NON-BROWNING APPLES - GREGORY CONKO

CEI.org: Comments to the Department of Agriculture on the Arctic Apple

Last week, CEI Senior Fellow Gregory Conko joined two other biotechnology legal scholars in written comments to the Department of Agriculture urging the department to deregulate the Arctic Apple, which has been genetically modified to prevent browning.
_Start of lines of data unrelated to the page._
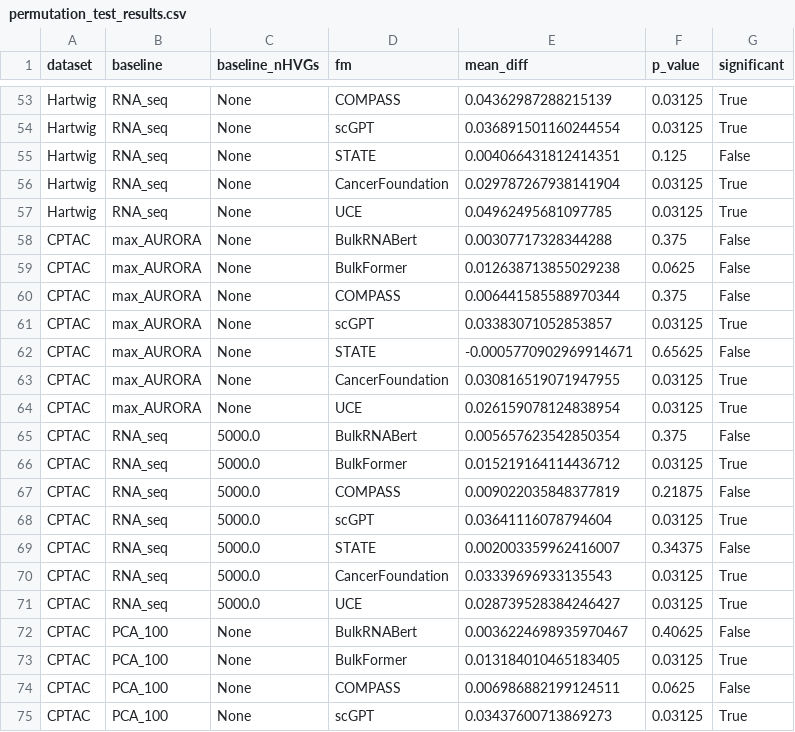
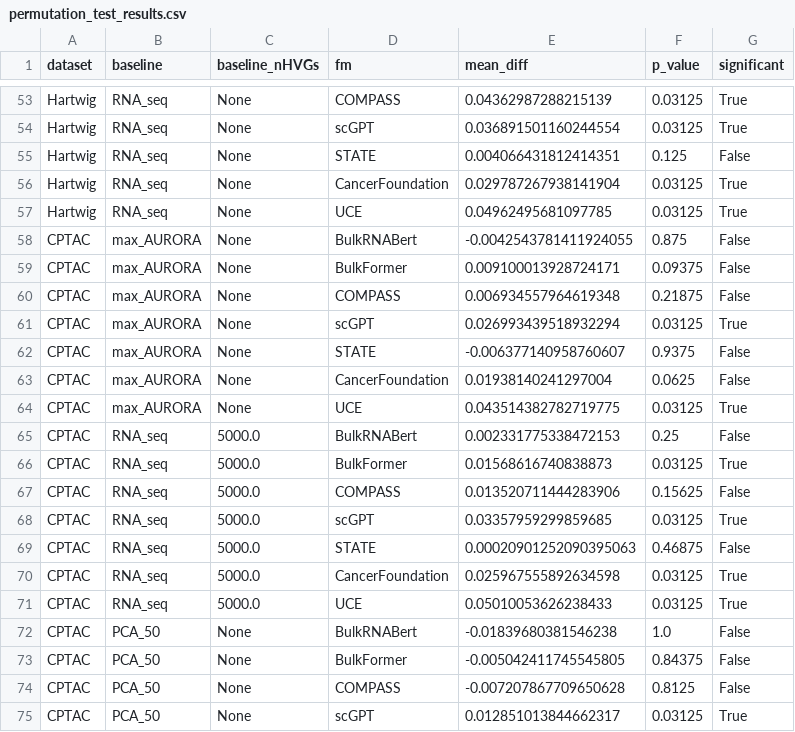
Before and after one commit to serenaklm/RNA-FM-benchmarking, a CSV file: benchmarking_results/stats/permutation_test_results.csv, drawn as a sheet; only a part is shown, gaps mark what is left out; the diff covers the shown part only.

```diff
--- a/benchmarking_results/stats/permutation_test_results.csv
+++ b/benchmarking_results/stats/permutation_test_results.csv
@@ -57,19 +57,19 @@ Hartwig,RNA_seq,None,CancerFoundation,0.029787267938141904,0.03125,True
 Hartwig,RNA_seq,None,UCE,0.04962495681097785,0.03125,True
-CPTAC,max_AURORA,None,BulkRNABert,0.00307717328344288,0.375,False
-CPTAC,max_AURORA,None,BulkFormer,0.012638713855029238,0.0625,False
-CPTAC,max_AURORA,None,COMPASS,0.006441585588970344,0.375,False
-CPTAC,max_AURORA,None,scGPT,0.03383071052853857,0.03125,True
-CPTAC,max_AURORA,None,STATE,-0.0005770902969914671,0.65625,False
-CPTAC,max_AURORA,None,CancerFoundation,0.030816519071947955,0.03125,True
-CPTAC,max_AURORA,None,UCE,0.026159078124838954,0.03125,True
-CPTAC,RNA_seq,5000.0,BulkRNABert,0.005657623542850354,0.375,False
-CPTAC,RNA_seq,5000.0,BulkFormer,0.015219164114436712,0.03125,True
-CPTAC,RNA_seq,5000.0,COMPASS,0.009022035848377819,0.21875,False
-CPTAC,RNA_seq,5000.0,scGPT,0.03641116078794604,0.03125,True
-CPTAC,RNA_seq,5000.0,STATE,0.002003359962416007,0.34375,False
-CPTAC,RNA_seq,5000.0,CancerFoundation,0.03339696933135543,0.03125,True
-CPTAC,RNA_seq,5000.0,UCE,0.028739528384246427,0.03125,True
-CPTAC,PCA_100,None,BulkRNABert,0.0036224698935970467,0.40625,False
-CPTAC,PCA_100,None,BulkFormer,0.013184010465183405,0.03125,True
-CPTAC,PCA_100,None,COMPASS,0.006986882199124511,0.0625,False
-CPTAC,PCA_100,None,scGPT,0.03437600713869273,0.03125,True
+CPTAC,max_AURORA,None,BulkRNABert,-0.0042543781411924055,0.875,False
+CPTAC,max_AURORA,None,BulkFormer,0.009100013928724171,0.09375,False
+CPTAC,max_AURORA,None,COMPASS,0.006934557964619348,0.21875,False
+CPTAC,max_AURORA,None,scGPT,0.026993439518932294,0.03125,True
+CPTAC,max_AURORA,None,STATE,-0.006377140958760607,0.9375,False
+CPTAC,max_AURORA,None,CancerFoundation,0.01938140241297004,0.0625,False
+CPTAC,max_AURORA,None,UCE,0.043514382782719775,0.03125,True
+CPTAC,RNA_seq,5000.0,BulkRNABert,0.002331775338472153,0.25,False
+CPTAC,RNA_seq,5000.0,BulkFormer,0.01568616740838873,0.03125,True
+CPTAC,RNA_seq,5000.0,COMPASS,0.013520711444283906,0.15625,False
+CPTAC,RNA_seq,5000.0,scGPT,0.03357959299859685,0.03125,True
+CPTAC,RNA_seq,5000.0,STATE,0.00020901252090395063,0.46875,False
+CPTAC,RNA_seq,5000.0,CancerFoundation,0.025967555892634598,0.03125,True
+CPTAC,RNA_seq,5000.0,UCE,0.05010053626238433,0.03125,True
+CPTAC,PCA_50,None,BulkRNABert,-0.01839680381546238,1.0,False
+CPTAC,PCA_50,None,BulkFormer,-0.005042411745545805,0.84375,False
+CPTAC,PCA_50,None,COMPASS,-0.007207867709650628,0.8125,False
+CPTAC,PCA_50,None,scGPT,0.012851013844662317,0.03125,True
```
Also changed, not shown: 65 edited cells elsewhere in this file, benchmarking_results/transcriptomic/CPTAC_survival_PFS_agg.csv, benchmarking_results/transcriptomic/CPTAC_survival_PFS_agg_filtered.csv, 33 other files.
Non-browning apples "will benefit consumers andthe U.S. economy by reducing food deterioration, discoloration and waste at the producer, processor, retailer and consumer level," they argue.

EMPLOYEE RIGHTS ACT - TREY KOVACS

WorkplaceChoice.org: Why Workers Deserve the Employee Rights Act, Part 1: Secret Ballot Elections

In November, Senator Orrin Hatch (R-Utah) and Representative Tom Price (R-Ga.) introduced the Employee Rights Act (ERA), a bill that strengthens federal labor law to protect workers from union coercion and enhance worker choice when deciding on whether or not to join a union.

Ensuring workers a secret-ballot election is a much needed reform, especially since card-check, or what the NLRB website calls the “alternative path to union representation,” is a coercive process that frequently subjects workers to threats, intimidation, and deception from union organizers, while sidestepping a federally supervised secret-ballot election. 

IRS RULE CHANGE - HANS BADER

OpenMarket.org: IRS Threatens to Curb Criticism of IRS and Bureaucratic Wrongdoing by 501(c)(3) and 501(c)(4) Groups

Although these proposed rules in their initial form only apply to 501(c)(4) groups, and only limit the amount of such “political” activity those groups can engage in, rather than entirely banning it, the IRS says it may expand the limit to a total ban in the final version of its rule, and may eventually apply the ban to non-partisan 501(c)(3) groups, like think-tanks and other tax-exempt charities, in the future. 

Thus, think-tanks, which have have historically been allowed to criticize executive and judicial nominees for their misconduct or bad policies, could be banned from doing so, simply by the IRS radically redefining the candidate-related partisan political activity they are already forbidden to engage in (electioneering) to include non-partisan criticism that has nothing to do with election campaigns or electioneering.